have been suspended and the accused released on bail. The High Court
was, thus, totally unjustified in granting bail to the accused, or in
suspending the sentence.-
(D) By Lrs. v State of Karnataka and others 14/1/2009.
Inordinate Delay in filing appeal - dismissal
- the High Court has rightly dismissed the writ appeal on the ground of
inordinate delay holding that the preliminary notification acquiring the
land in question including the lands of the appellants was issued on
15th July, 1982 and the final notification was issued on 16th August,
1985 and the award was passed on 12th May, 1998 and possession of the
land in question was taken over on 30th June, 1998, and subsequent to
that the writ petition was filed in the year 2000 - the High Court was
justified in dismissing the writ appeal on the ground of inordinate
delay in filing the appeal — interim order stands vacated.-
Insurance Co. Ltd. v Ram Prasad Varma and others 13/1/2009.
Motor Vehicles Act, 1988 - section 166 -
respondent suffered permanent disability as both legs amputated due to
rash and negligent driving of the lorry - no case has been made out for
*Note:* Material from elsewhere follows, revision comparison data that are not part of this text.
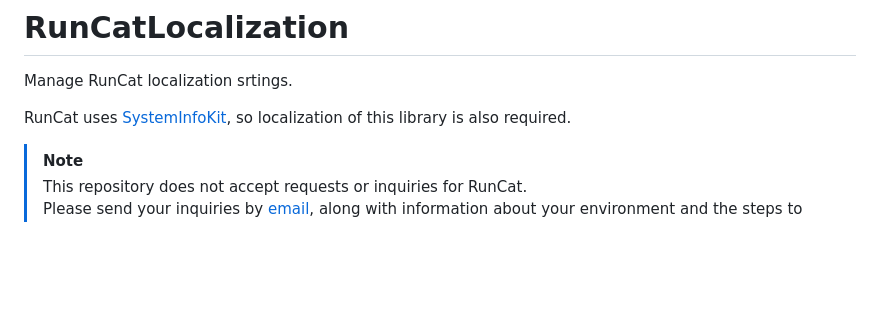
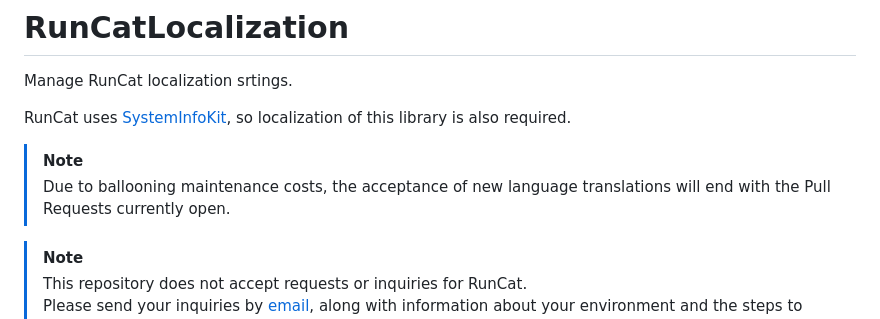
Before and after one commit to Kyome22/RunCatLocalization, a Markdown page: README.md, the part around the change. Drawn GitHub-style; blank space fills up the shorter version.

```diff
--- a/README.md
+++ b/README.md
@@ -3,6 +3,9 @@
 Manage RunCat localization srtings.
 
 RunCat uses [SystemInfoKit](https://github.com/Kyome22/SystemInfoKit), so localization of this library is also required.
+
+> [!NOTE]
+> Due to ballooning maintenance costs, the acceptance of new language translations will end with the Pull Requests currently open.
 
 > [!NOTE]
 > This repository does not accept requests or inquiries for RunCat.
```
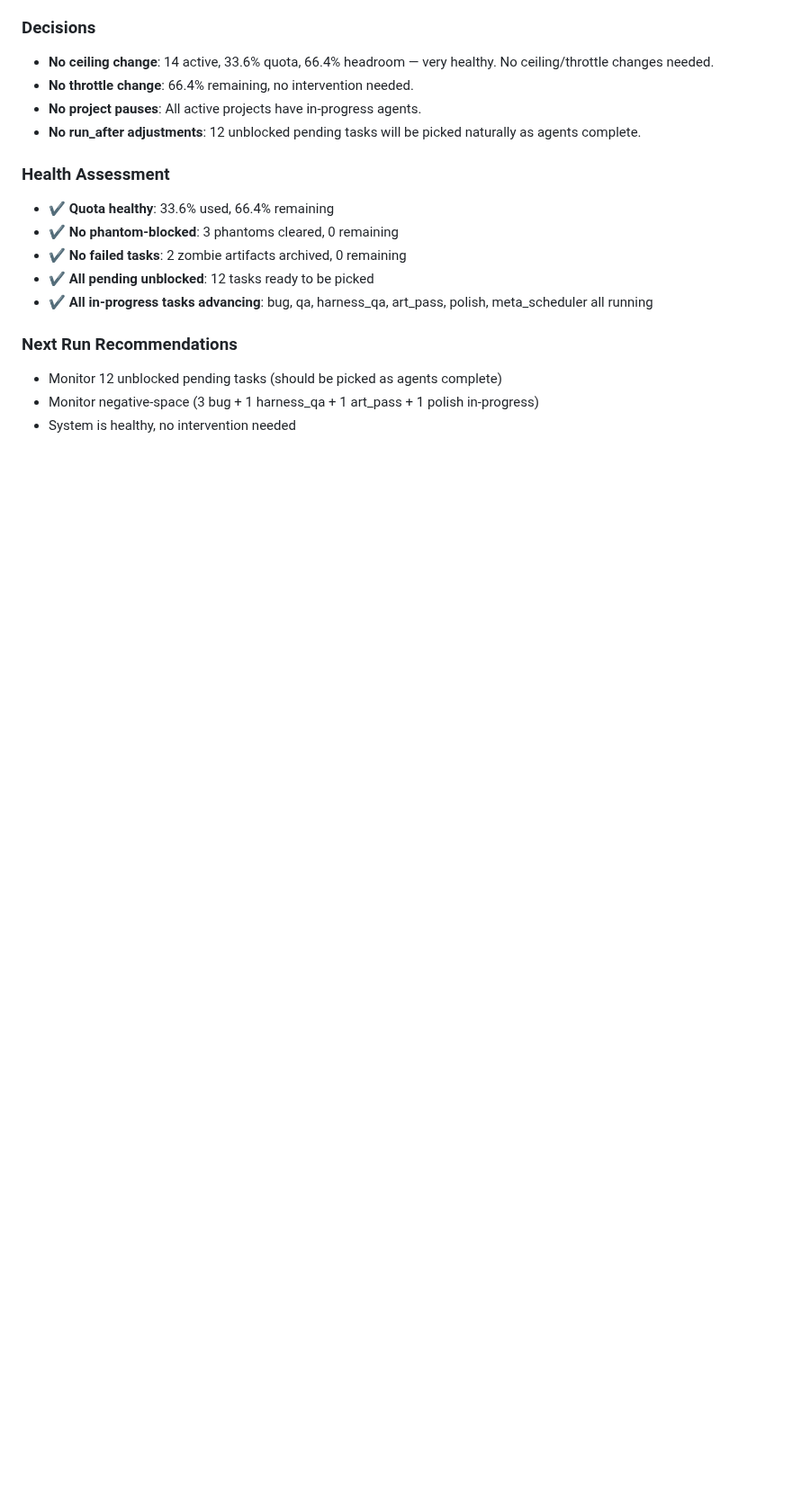
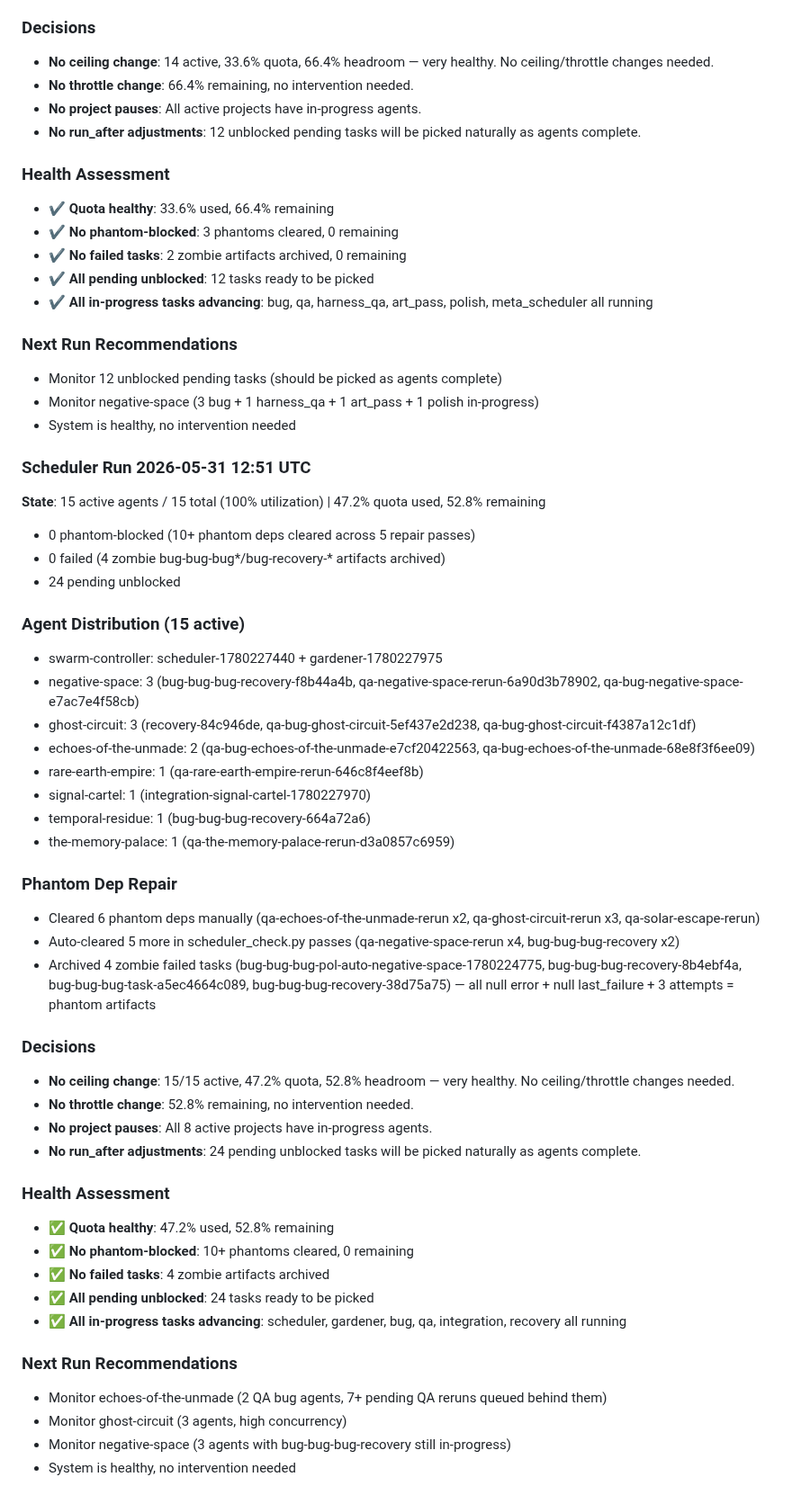
Before and after one commit to shrimplabs/shrimphub, a Markdown page: data/SCHEDULER_LOG.md, the part around the change. Shown at 90% size. Rendered like a GitHub page; blank space fills up the shorter version.

Commit message:
Scheduler run 2026-05-31 12:51 UTC: 15 active, 47.2% quota, 0 phantom-blocked. 10+ phantom deps cleared, 4 zombie failed tasks archived. 24 pending unblocked.

```diff
--- a/data/SCHEDULER_LOG.md
+++ b/data/SCHEDULER_LOG.md
@@ -1055,3 +1055,44 @@ All 12 pending tasks are unblocked:
 - Monitor 12 unblocked pending tasks (should be picked as agents complete)
 - Monitor negative-space (3 bug + 1 harness_qa + 1 art_pass + 1 polish in-progress)
 - System is healthy, no intervention needed
+
+### Scheduler Run 2026-05-31 12:51 UTC
+
+**State**: 15 active agents / 15 total (100% utilization) | 47.2% quota used, 52.8% remaining
+- 0 phantom-blocked (10+ phantom deps cleared across 5 repair passes)
+- 0 failed (4 zombie bug-bug-bug*/bug-recovery-* artifacts archived)
+- 24 pending unblocked
+
+### Agent Distribution (15 active)
+- swarm-controller: scheduler-1780227440 + gardener-1780227975
+- negative-space: 3 (bug-bug-bug-recovery-f8b44a4b, qa-negative-space-rerun-6a90d3b78902, qa-bug-negative-space-e7ac7e4f58cb)
+- ghost-circuit: 3 (recovery-84c946de, qa-bug-ghost-circuit-5ef437e2d238, qa-bug-ghost-circuit-f4387a12c1df)
+- echoes-of-the-unmade: 2 (qa-bug-echoes-of-the-unmade-e7cf20422563, qa-bug-echoes-of-the-unmade-68e8f3f6ee09)
+- rare-earth-empire: 1 (qa-rare-earth-empire-rerun-646c8f4eef8b)
+- signal-cartel: 1 (integration-signal-cartel-1780227970)
+- temporal-residue: 1 (bug-bug-bug-recovery-664a72a6)
+- the-memory-palace: 1 (qa-the-memory-palace-rerun-d3a0857c6959)
+
+### Phantom Dep Repair
+- Cleared 6 phantom deps manually (qa-echoes-of-the-unmade-rerun x2, qa-ghost-circuit-rerun x3, qa-solar-escape-rerun)
+- Auto-cleared 5 more in scheduler_check.py passes (qa-negative-space-rerun x4, bug-bug-bug-recovery x2)
+- Archived 4 zombie failed tasks (bug-bug-bug-pol-auto-negative-space-1780224775, bug-bug-bug-recovery-8b4ebf4a, bug-bug-bug-task-a5ec4664c089, bug-bug-bug-recovery-38d75a75) — all null error + null last_failure + 3 attempts = phantom artifacts
+
+### Decisions
+- **No ceiling change**: 15/15 active, 47.2% quota, 52.8% headroom — very healthy. No ceiling/throttle changes needed.
+- **No throttle change**: 52.8% remaining, no intervention needed.
+- **No project pauses**: All 8 active projects have in-progress agents.
+- **No run_after adjustments**: 24 pending unblocked tasks will be picked naturally as agents complete.
+
+### Health Assessment
+- :white_check_mark: **Quota healthy**: 47.2% used, 52.8% remaining
+- :white_check_mark: **No phantom-blocked**: 10+ phantoms cleared, 0 remaining
+- :white_check_mark: **No failed tasks**: 4 zombie artifacts archived
+- :white_check_mark: **All pending unblocked**: 24 tasks ready to be picked
+- :white_check_mark: **All in-progress tasks advancing**: scheduler, gardener, bug, qa, integration, recovery all running
+
+### Next Run Recommendations
+- Monitor echoes-of-the-unmade (2 QA bug agents, 7+ pending QA reruns queued behind them)
+- Monitor ghost-circuit (3 agents, high concurrency)
+- Monitor negative-space (3 agents with bug-bug-bug-recovery still in-progress)
+- System is healthy, no intervention needed
```
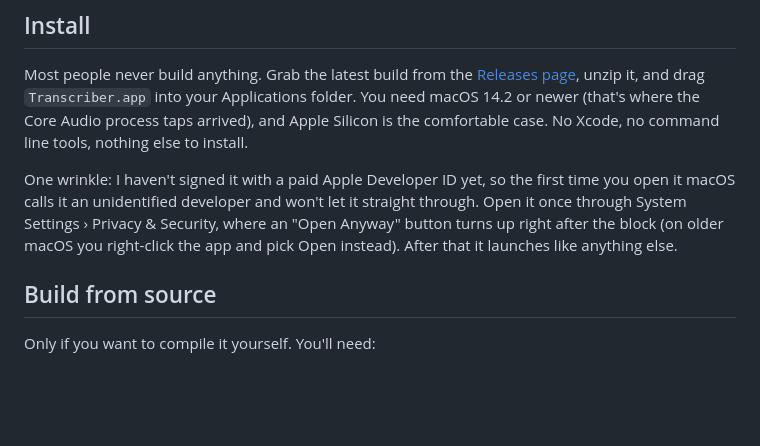
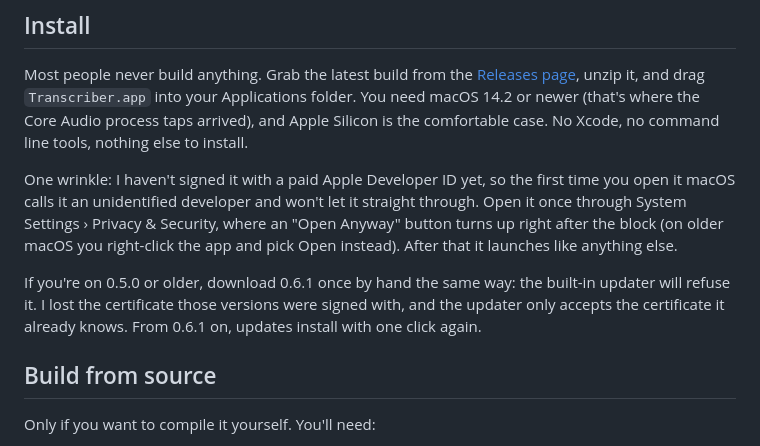
Before and after one commit to moritzjuliankrause/Transcriber, a Markdown page: README.md, the part around the change. Rendered like a GitHub page; blank space fills up the shorter version.

Commit message:
README: 0.5.0 users install 0.6.1 by hand once (signing certificate changed)
Co-Authored-By: Claude Opus 5.5 <noreply@anthropic.com>

```diff
--- a/README.md
+++ b/README.md
@@ -27,6 +27,11 @@ you open it macOS calls it an unidentified developer and won't let it straight t
 Open it once through System Settings › Privacy & Security, where an "Open Anyway"
 button turns up right after the block (on older macOS you right-click the app and pick
 Open instead). After that it launches like anything else.
+
+If you're on 0.5.0 or older, download 0.6.1 once by hand the same way: the built-in
+updater will refuse it. I lost the certificate those versions were signed with, and the
+updater only accepts the certificate it already knows. From 0.6.1 on, updates install
+with one click again.
 
 ## Build from source
 
```
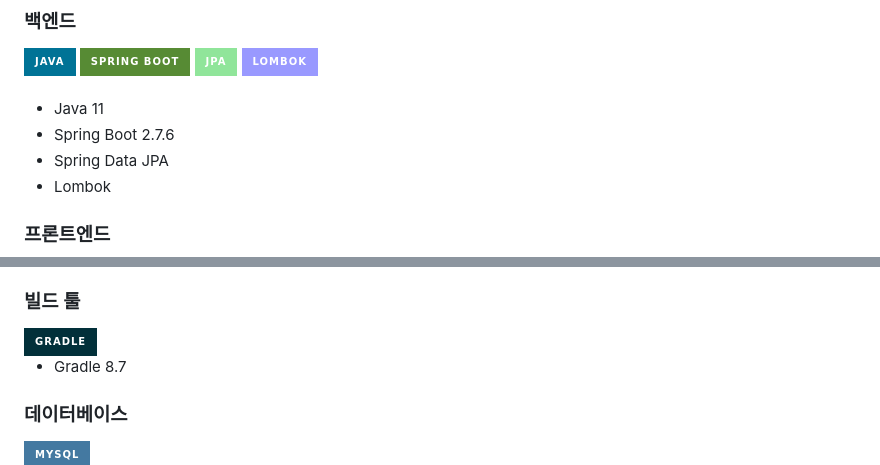
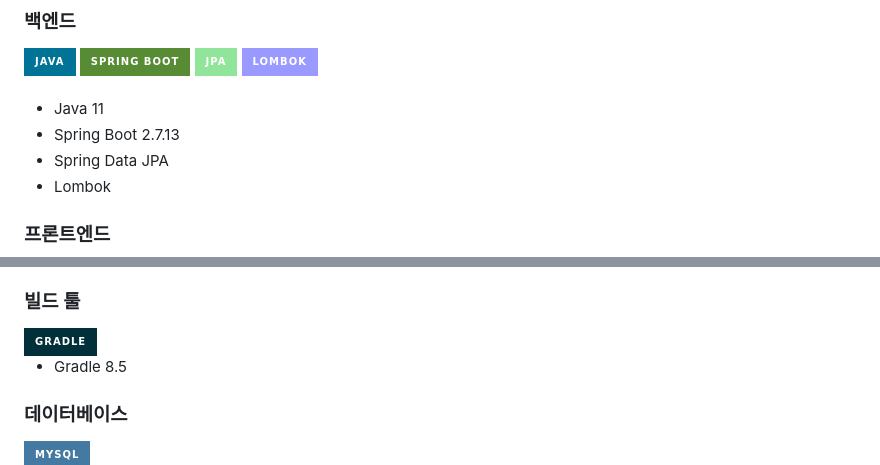
Before and after one commit to GoniGoniiiii/HwagaeMarket, a Markdown page: README.md, 2 parts joined by grey strips. GitHub-like rendering; badges without logos.

Commit message:
README 디테일 수정

```diff
--- a/README.md
+++ b/README.md
@@ -58,7 +58,7 @@
 
 
 - Java 11
-- Spring Boot 2.7.6
+- Spring Boot 2.7.13
 - Spring Data JPA
 - Lombok
 
@@ -82,7 +82,7 @@
 ### 빌드 툴
 <img src="https://img.shields.io/badge/Gradle-02303A?style=for-the-badge&logo=Gradle&logoColor=white">
 
-- Gradle 8.7
+- Gradle 8.5
 
 ### 데이터베이스
 <img src="https://img.shields.io/badge/MySQL-4479A1?style=for-the-badge&logo=MySQL&logoColor=white">
```
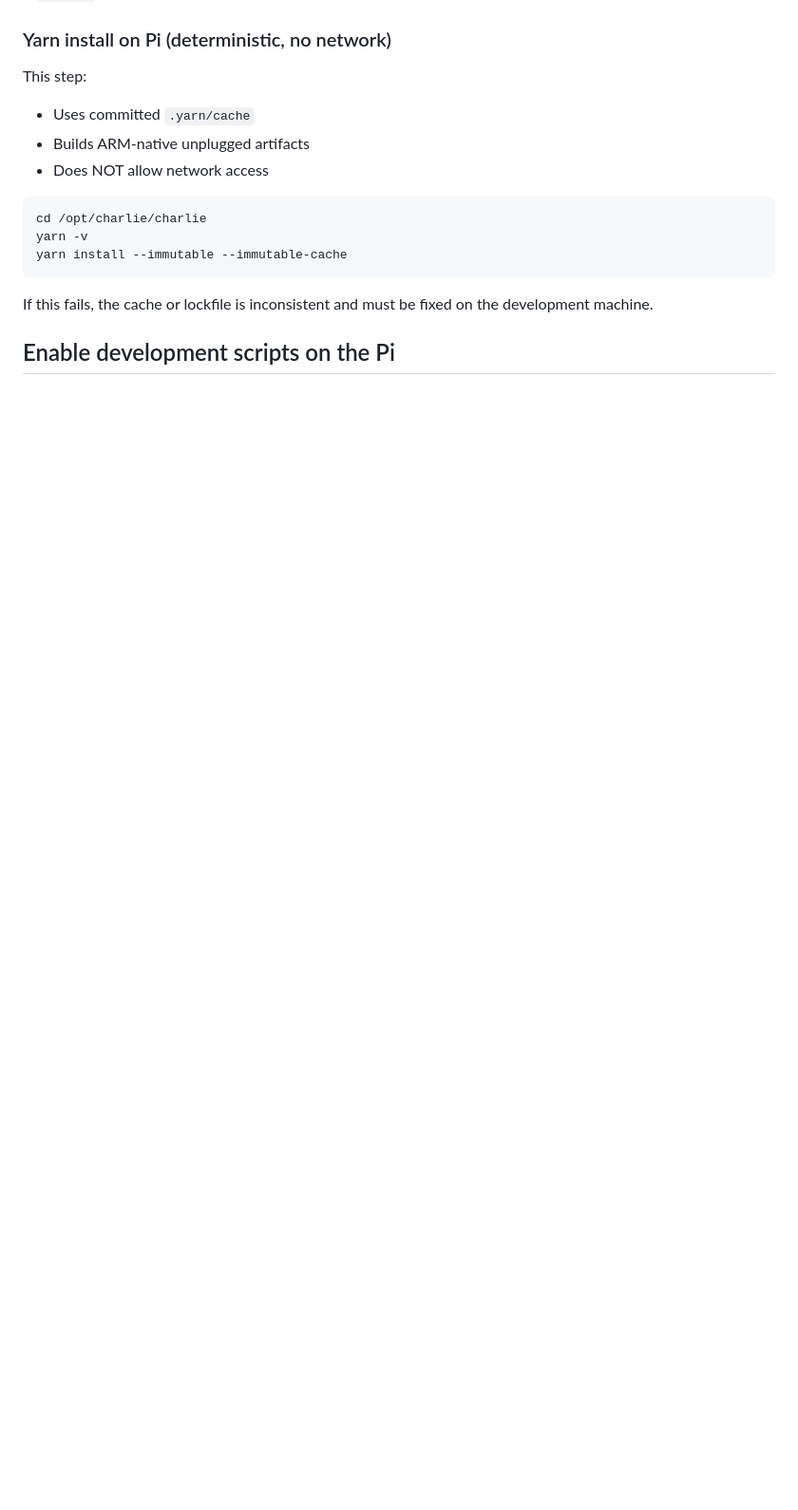
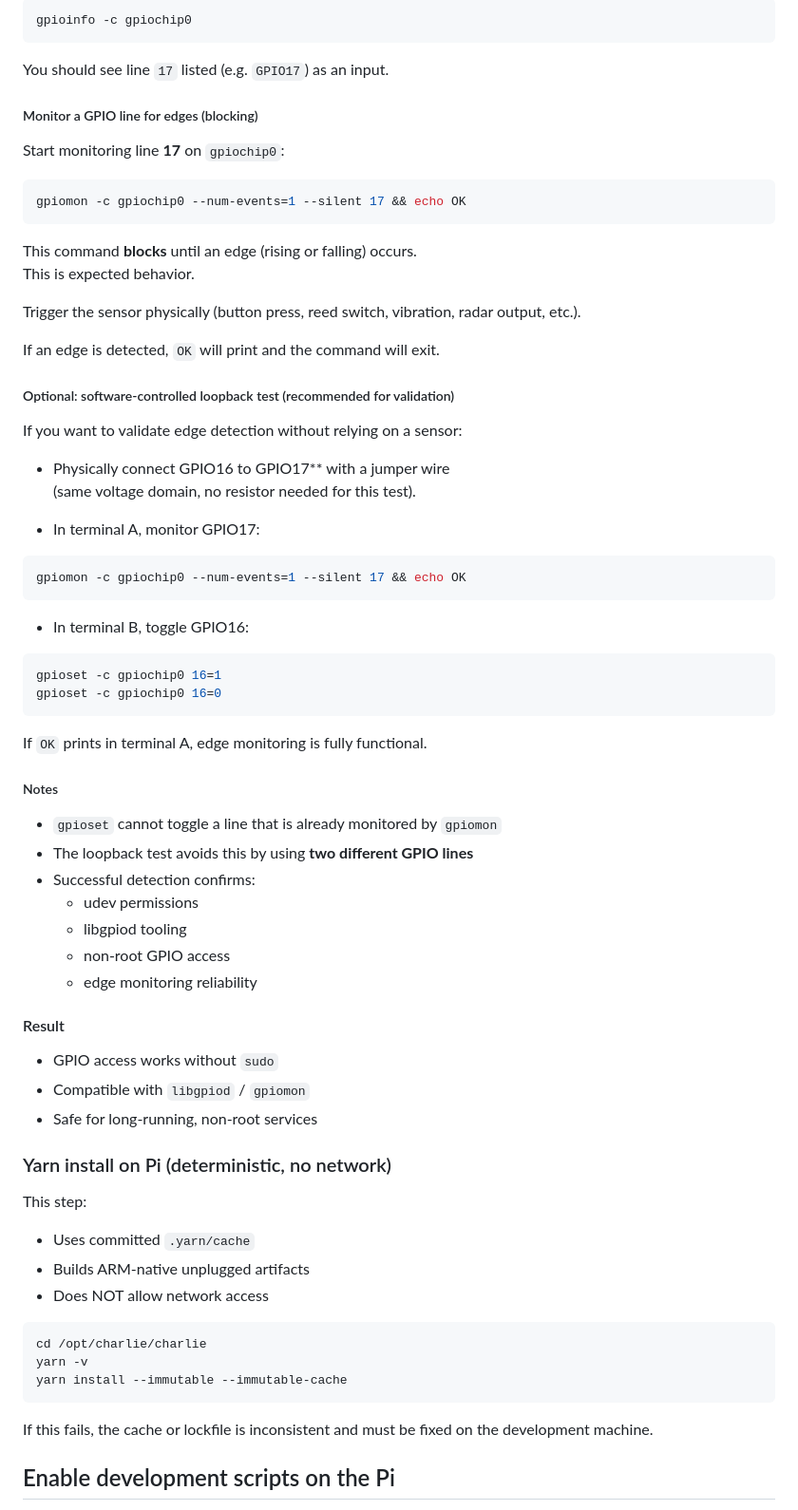
Before and after one commit to laarhive/charlie, a Markdown page: docs/dev-setup/remote-dev-setup.md, the part around one of its changes. Shown at 95% size. GitHub-like rendering; blank space fills up the shorter version.

````diff
--- a/docs/dev-setup/remote-dev-setup.md
+++ b/docs/dev-setup/remote-dev-setup.md
@@ -213,3 +295,65 @@ If `gpiomon` is missing, hardware GPIO drivers will fail at runtime.
+```shell
+gpioinfo -c gpiochip0
+```
+
+You should see line `17` listed (e.g. `GPIO17`) as an input.
+
+
+##### Monitor a GPIO line for edges (blocking)
+
+Start monitoring line **17** on `gpiochip0`:
+
+```shell
+gpiomon -c gpiochip0 --num-events=1 --silent 17 && echo OK
+```
+
+This command **blocks** until an edge (rising or falling) occurs.
+This is expected behavior.
+
+Trigger the sensor physically (button press, reed switch, vibration, radar output, etc.).
+
+If an edge is detected, `OK` will print and the command will exit.
+
+
+##### Optional: software-controlled loopback test (recommended for validation)
+
+If you want to validate edge detection without relying on a sensor:
+
+* Physically connect GPIO16 to GPIO17** with a jumper wire
+   (same voltage domain, no resistor needed for this test).
+
+* In terminal A, monitor GPIO17:
+
+```shell
+gpiomon -c gpiochip0 --num-events=1 --silent 17 && echo OK
+```
+
+* In terminal B, toggle GPIO16:
+
+```shell
+gpioset -c gpiochip0 16=1
+gpioset -c gpiochip0 16=0
+```
+
+If `OK` prints in terminal A, edge monitoring is fully functional.
+
+
+##### Notes
+
+- `gpioset` cannot toggle a line that is already monitored by `gpiomon`
+- The loopback test avoids this by using **two different GPIO lines**
+- Successful detection confirms:
+  - udev permissions
+  - libgpiod tooling
+  - non-root GPIO access
+  - edge monitoring reliability
+
+
+#### Result
+
+- GPIO access works without `sudo`
+- Compatible with `libgpiod` / `gpiomon`
+- Safe for long-running, non-root services
 
 
 
````
Also changed, not shown: other parts of docs/dev-setup/remote-dev-setup.md (+83 -1 lines).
interference with the rate of interest. The appeal is dismissed subject
to the modification that from the gross income of the respondent, the
amount of income tax as was applicable at the relevant time should be
deducted. The Tribunal is directed to re-determine the amount of
compensation in the light of this judgment.
Buddu Khan v State of Uttarkhand
Indian Penal Code, 1860 - section 302 -
conviction under - upheld by the judgment of Division Bench - challenged
in this appeal - exception 4 to Section 300 applies to the facts of the
case. The appropriate conviction would be under Section 304 Part I IPC.
Custodial sentence of 10 years would meet the ends of justice.-
Rajender Singh and another with Suraj Bhan with
Ram Niwas v State of Haryana 9/1/2009.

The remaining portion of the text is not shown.